Input data START

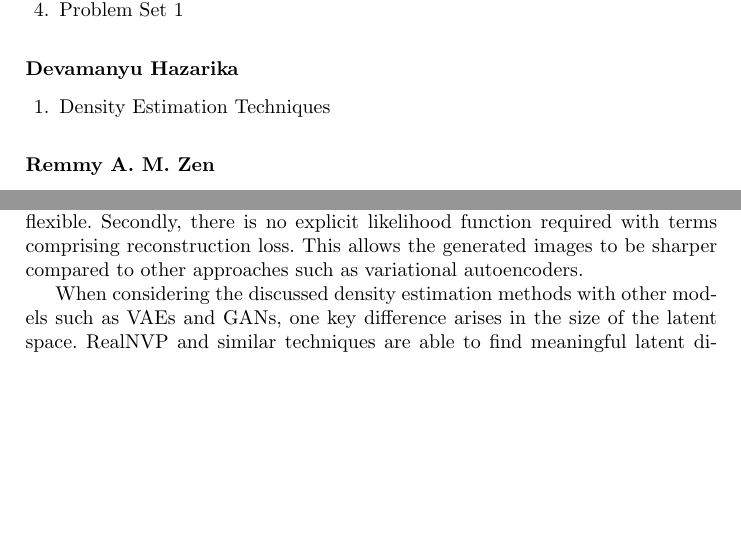
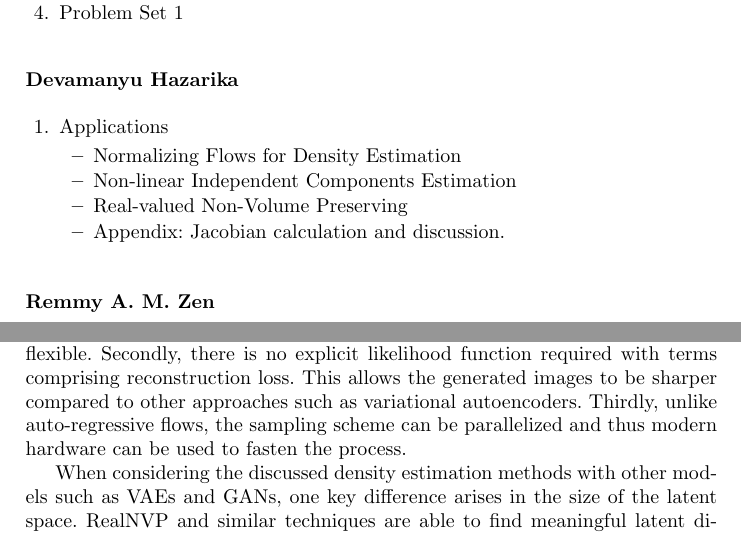
Before and after one commit to abdulfatir/normalizing-flows, a LaTeX paper (report/report.tex): two parts of pages 12 and 14 of 14, joined at a grey line, cut so that both start at the same text, the shorter picture padded with empty space. Compiled offline with pdfLaTeX.

Commit message:
RealNVP complete

```diff
--- a/report/report.tex
+++ b/report/report.tex
@@ -369,7 +369,13 @@ In this project, we have discussed how to transform a simple base distribution t
 
 \subsection*{Devamanyu Hazarika}
 \begin{enumerate}
-	\item Density Estimation Techniques
+	\item Applications
+	\begin{itemize}
+		\item Normalizing Flows for Density Estimation
+		\item Non-linear Independent Components Estimation
+		\item Real-valued Non-Volume Preserving
+		\item Appendix: Jacobian calculation and discussion.
+	\end{itemize}
 \end{enumerate}
 
 
@@ -438,7 +444,7 @@ Thus, the corresponding log determinant is:
 which can be calculated in $O(d)$ time.
 
 \paragraph{Discussion:}
-In their results, RealNVP doesn not surpass the state-of-the-art models. But it contains certain advantages over other proposed approaches. Firstly, compared to variational methods, density estimation methods provide tractable and exact log-lkelihood evaluation. This makes the model much more flexible. Secondly, there is no explicit likelihood function required with terms comprising reconstruction loss. This allows the generated images to be sharper compared to other approaches such as variational autoencoders.
+In their results, RealNVP doesn not surpass the state-of-the-art models. But it contains certain advantages over other proposed approaches. Firstly, compared to variational methods, density estimation methods provide tractable and exact log-lkelihood evaluation. This makes the model much more flexible. Secondly, there is no explicit likelihood function required with terms comprising reconstruction loss. This allows the generated images to be sharper compared to other approaches such as variational autoencoders. Thirdly, unlike auto-regressive flows, the sampling scheme can be parallelized and thus modern hardware can be used to fasten the process.
 
 When considering the discussed density estimation methods with other models such as VAEs and GANs, one key difference arises in the size of the latent space. RealNVP and similar techniques are able to find meaningful latent dimensions in a space with similar dimensions as the input. In contrast, other methods try to find meaningful latent states which are low dimensional. The former approach presents better expressibility and is thus desirable.
 
```
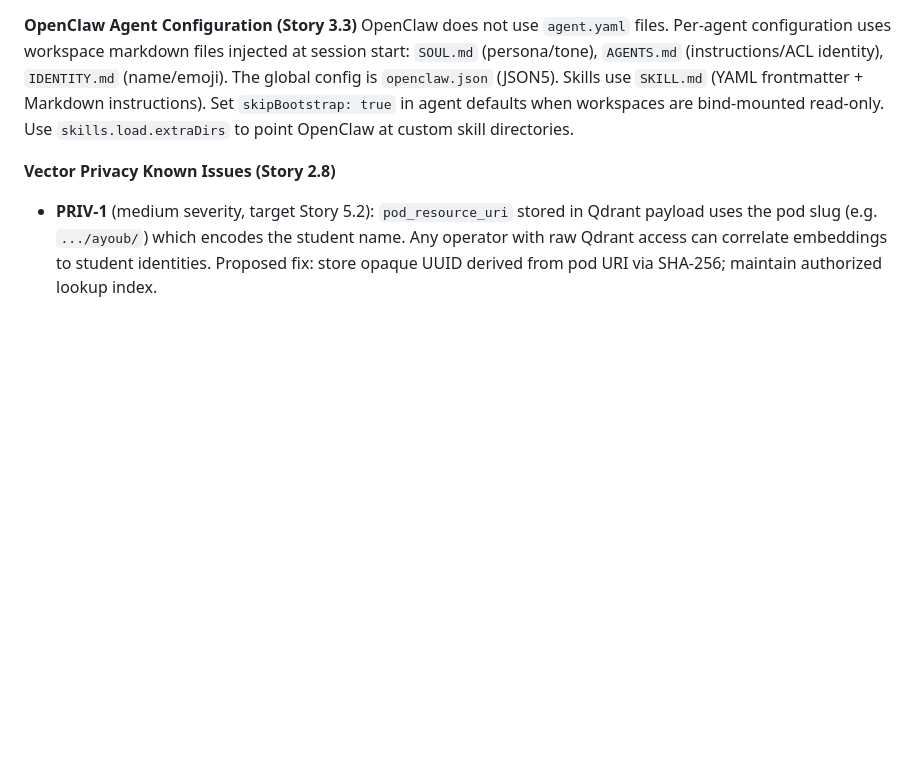
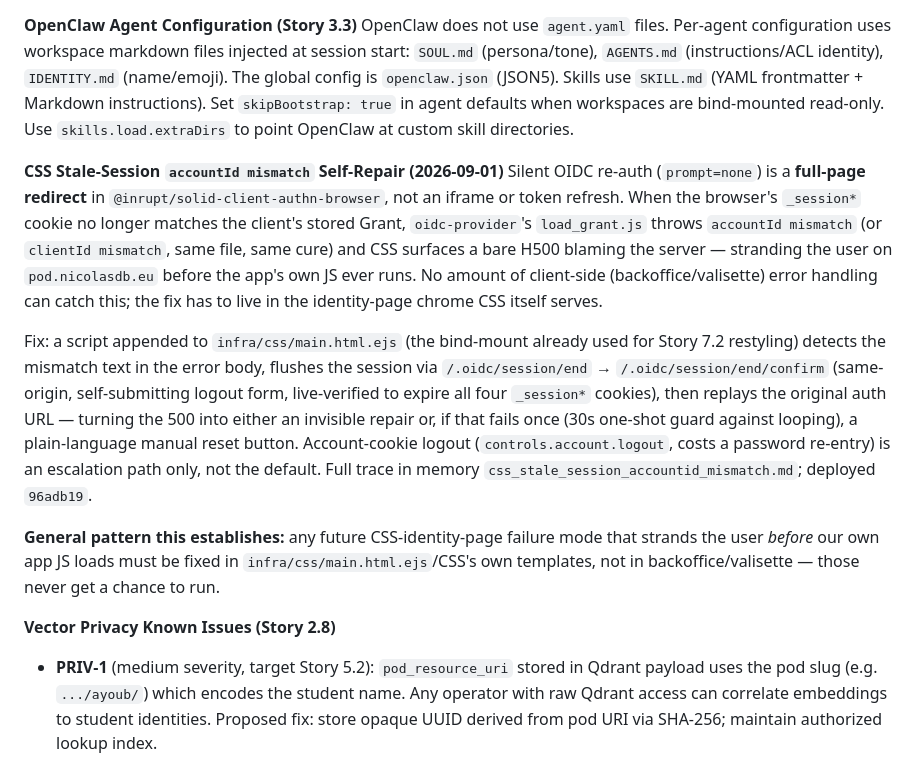
Before and after one commit to nicolasdb/pocpod0, a Markdown page: _bmad-output/planning-artifacts/architecture.md, the part around the change. Drawn GitHub-style; blank space fills up the shorter version.

Commit message:
docs: record CSS stale-session accountId-mismatch fix in architecture
Validated Implementation Findings is where mid-implementation CSS
quirks get logged for downstream stories — this fix belongs there
alongside the xAPI actor-identity and OpenClaw config entries.

Co-Authored-By: Claude Sonnet 5 <noreply@anthropic.com>
Claude-Session: https://claude.ai/code/session_019wcZRwaNT1C3YFXMmbG1xM

```diff
--- a/_bmad-output/planning-artifacts/architecture.md
+++ b/_bmad-output/planning-artifacts/architecture.md
@@ -618,6 +618,13 @@ In the synthetic xAPI dataset (and recovered statements from Pods), actor identi
 **OpenClaw Agent Configuration (Story 3.3)**
 OpenClaw does not use `agent.yaml` files. Per-agent configuration uses workspace markdown files injected at session start: `SOUL.md` (persona/tone), `AGENTS.md` (instructions/ACL identity), `IDENTITY.md` (name/emoji). The global config is `openclaw.json` (JSON5). Skills use `SKILL.md` (YAML frontmatter + Markdown instructions). Set `skipBootstrap: true` in agent defaults when workspaces are bind-mounted read-only. Use `skills.load.extraDirs` to point OpenClaw at custom skill directories.
 
+**CSS Stale-Session `accountId mismatch` Self-Repair (2026-09-01)**
+Silent OIDC re-auth (`prompt=none`) is a **full-page redirect** in `@inrupt/solid-client-authn-browser`, not an iframe or token refresh. When the browser's `_session*` cookie no longer matches the client's stored Grant, `oidc-provider`'s `load_grant.js` throws `accountId mismatch` (or `clientId mismatch`, same file, same cure) and CSS surfaces a bare H500 blaming the server — stranding the user on `pod.nicolasdb.eu` before the app's own JS ever runs. No amount of client-side (backoffice/valisette) error handling can catch this; the fix has to live in the identity-page chrome CSS itself serves.
+
+Fix: a script appended to `infra/css/main.html.ejs` (the bind-mount already used for Story 7.2 restyling) detects the mismatch text in the error body, flushes the session via `/.oidc/session/end` → `/.oidc/session/end/confirm` (same-origin, self-submitting logout form, live-verified to expire all four `_session*` cookies), then replays the original auth URL — turning the 500 into either an invisible repair or, if that fails once (30s one-shot guard against looping), a plain-language manual reset button. Account-cookie logout (`controls.account.logout`, costs a password re-entry) is an escalation path only, not the default. Full trace in memory `css_stale_session_accountid_mismatch.md`; deployed `96adb19`.
+
+**General pattern this establishes:** any future CSS-identity-page failure mode that strands the user *before* our own app JS loads must be fixed in `infra/css/main.html.ejs`/CSS's own templates, not in backoffice/valisette — those never get a chance to run.
+
 **Vector Privacy Known Issues (Story 2.8)**
 - **PRIV-1** (medium severity, target Story 5.2): `pod_resource_uri` stored in Qdrant payload uses the pod slug (e.g. `.../ayoub/`) which encodes the student name. Any operator with raw Qdrant access can correlate embeddings to student identities. Proposed fix: store opaque UUID derived from pod URI via SHA-256; maintain authorized lookup index.
 - **PRIV-2** (low severity, document in Story 6.1): cross-pod similarity is non-zero because students study the same subjects. Not exploitable — an adversary learns "these students study algebra", not PII. Document as acceptable risk in funder report, no code change needed.
```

Input data END

-- How to complete this task --
Only a number is expected here: the tally of lines above that contain "artifacts". Please write nothing more.

-- Reply to the exercise --
3